__Required work__. Each record below needs to be set down again exactly.

>>>

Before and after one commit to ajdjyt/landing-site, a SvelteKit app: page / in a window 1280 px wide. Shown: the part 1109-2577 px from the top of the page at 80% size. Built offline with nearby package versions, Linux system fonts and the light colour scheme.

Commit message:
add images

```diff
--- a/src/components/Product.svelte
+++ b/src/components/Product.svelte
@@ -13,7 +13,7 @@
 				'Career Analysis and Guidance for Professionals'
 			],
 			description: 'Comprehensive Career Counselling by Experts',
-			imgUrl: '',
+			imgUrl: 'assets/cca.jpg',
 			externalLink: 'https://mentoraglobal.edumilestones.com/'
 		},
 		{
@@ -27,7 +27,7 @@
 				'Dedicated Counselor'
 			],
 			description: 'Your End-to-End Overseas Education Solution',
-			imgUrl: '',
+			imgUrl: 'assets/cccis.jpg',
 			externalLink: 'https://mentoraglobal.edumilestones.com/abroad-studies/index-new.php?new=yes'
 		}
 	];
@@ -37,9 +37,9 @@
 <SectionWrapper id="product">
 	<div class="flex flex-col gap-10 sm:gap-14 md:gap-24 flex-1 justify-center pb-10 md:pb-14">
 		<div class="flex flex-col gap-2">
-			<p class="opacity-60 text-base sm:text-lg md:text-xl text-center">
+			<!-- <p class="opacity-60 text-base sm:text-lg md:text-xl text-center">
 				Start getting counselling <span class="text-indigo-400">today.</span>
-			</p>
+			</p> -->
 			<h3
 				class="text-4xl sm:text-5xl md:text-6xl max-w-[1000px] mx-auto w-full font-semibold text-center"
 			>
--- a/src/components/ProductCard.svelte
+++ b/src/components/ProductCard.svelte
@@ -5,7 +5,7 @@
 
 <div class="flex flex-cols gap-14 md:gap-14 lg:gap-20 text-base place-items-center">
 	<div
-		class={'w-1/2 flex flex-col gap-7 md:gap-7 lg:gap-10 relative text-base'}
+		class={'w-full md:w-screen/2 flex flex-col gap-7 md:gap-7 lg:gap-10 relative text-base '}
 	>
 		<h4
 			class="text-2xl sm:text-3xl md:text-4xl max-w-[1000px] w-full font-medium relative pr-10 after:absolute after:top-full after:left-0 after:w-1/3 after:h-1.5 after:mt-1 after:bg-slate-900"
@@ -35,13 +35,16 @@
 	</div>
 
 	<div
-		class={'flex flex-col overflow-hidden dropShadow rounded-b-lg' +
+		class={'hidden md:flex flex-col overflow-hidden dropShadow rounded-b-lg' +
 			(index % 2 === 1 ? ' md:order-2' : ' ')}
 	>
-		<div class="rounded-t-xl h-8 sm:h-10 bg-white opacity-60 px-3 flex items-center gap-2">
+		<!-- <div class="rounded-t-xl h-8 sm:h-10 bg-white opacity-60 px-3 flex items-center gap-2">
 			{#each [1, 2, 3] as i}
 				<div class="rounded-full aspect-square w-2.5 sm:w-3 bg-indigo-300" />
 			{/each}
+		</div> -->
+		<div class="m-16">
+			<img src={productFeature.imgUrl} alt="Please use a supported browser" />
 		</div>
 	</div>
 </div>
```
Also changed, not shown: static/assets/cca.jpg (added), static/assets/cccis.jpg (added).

<<<

__Written answer__.
Before and after one commit to ajdjyt/landing-site, a SvelteKit app: page / in a window 1280 px wide. Shown: the part 1109-2577 px from the top of the page at 80% size. Built offline with nearby package versions, Linux system fonts and the light colour scheme.

Commit message:
add images

```diff
--- a/src/components/Product.svelte
+++ b/src/components/Product.svelte
@@ -13,7 +13,7 @@
 				'Career Analysis and Guidance for Professionals'
 			],
 			description: 'Comprehensive Career Counselling by Experts',
-			imgUrl: '',
+			imgUrl: 'assets/cca.jpg',
 			externalLink: 'https://mentoraglobal.edumilestones.com/'
 		},
 		{
@@ -27,7 +27,7 @@
 				'Dedicated Counselor'
 			],
 			description: 'Your End-to-End Overseas Education Solution',
-			imgUrl: '',
+			imgUrl: 'assets/cccis.jpg',
 			externalLink: 'https://mentoraglobal.edumilestones.com/abroad-studies/index-new.php?new=yes'
 		}
 	];
@@ -37,9 +37,9 @@
 <SectionWrapper id="product">
 	<div class="flex flex-col gap-10 sm:gap-14 md:gap-24 flex-1 justify-center pb-10 md:pb-14">
 		<div class="flex flex-col gap-2">
-			<p class="opacity-60 text-base sm:text-lg md:text-xl text-center">
+			<!-- <p class="opacity-60 text-base sm:text-lg md:text-xl text-center">
 				Start getting counselling <span class="text-indigo-400">today.</span>
-			</p>
+			</p> -->
 			<h3
 				class="text-4xl sm:text-5xl md:text-6xl max-w-[1000px] mx-auto w-full font-semibold text-center"
 			>
--- a/src/components/ProductCard.svelte
+++ b/src/components/ProductCard.svelte
@@ -5,7 +5,7 @@
 
 <div class="flex flex-cols gap-14 md:gap-14 lg:gap-20 text-base place-items-center">
 	<div
-		class={'w-1/2 flex flex-col gap-7 md:gap-7 lg:gap-10 relative text-base'}
+		class={'w-full md:w-screen/2 flex flex-col gap-7 md:gap-7 lg:gap-10 relative text-base '}
 	>
 		<h4
 			class="text-2xl sm:text-3xl md:text-4xl max-w-[1000px] w-full font-medium relative pr-10 after:absolute after:top-full after:left-0 after:w-1/3 after:h-1.5 after:mt-1 after:bg-slate-900"
@@ -35,13 +35,16 @@
 	</div>
 
 	<div
-		class={'flex flex-col overflow-hidden dropShadow rounded-b-lg' +
+		class={'hidden md:flex flex-col overflow-hidden dropShadow rounded-b-lg' +
 			(index % 2 === 1 ? ' md:order-2' : ' ')}
 	>
-		<div class="rounded-t-xl h-8 sm:h-10 bg-white opacity-60 px-3 flex items-center gap-2">
+		<!-- <div class="rounded-t-xl h-8 sm:h-10 bg-white opacity-60 px-3 flex items-center gap-2">
 			{#each [1, 2, 3] as i}
 				<div class="rounded-full aspect-square w-2.5 sm:w-3 bg-indigo-300" />
 			{/each}
+		</div> -->
+		<div class="m-16">
+			<img src={productFeature.imgUrl} alt="Please use a supported browser" />
 		</div>
 	</div>
 </div>
```
Also changed, not shown: static/assets/cca.jpg (added), static/assets/cccis.jpg (added).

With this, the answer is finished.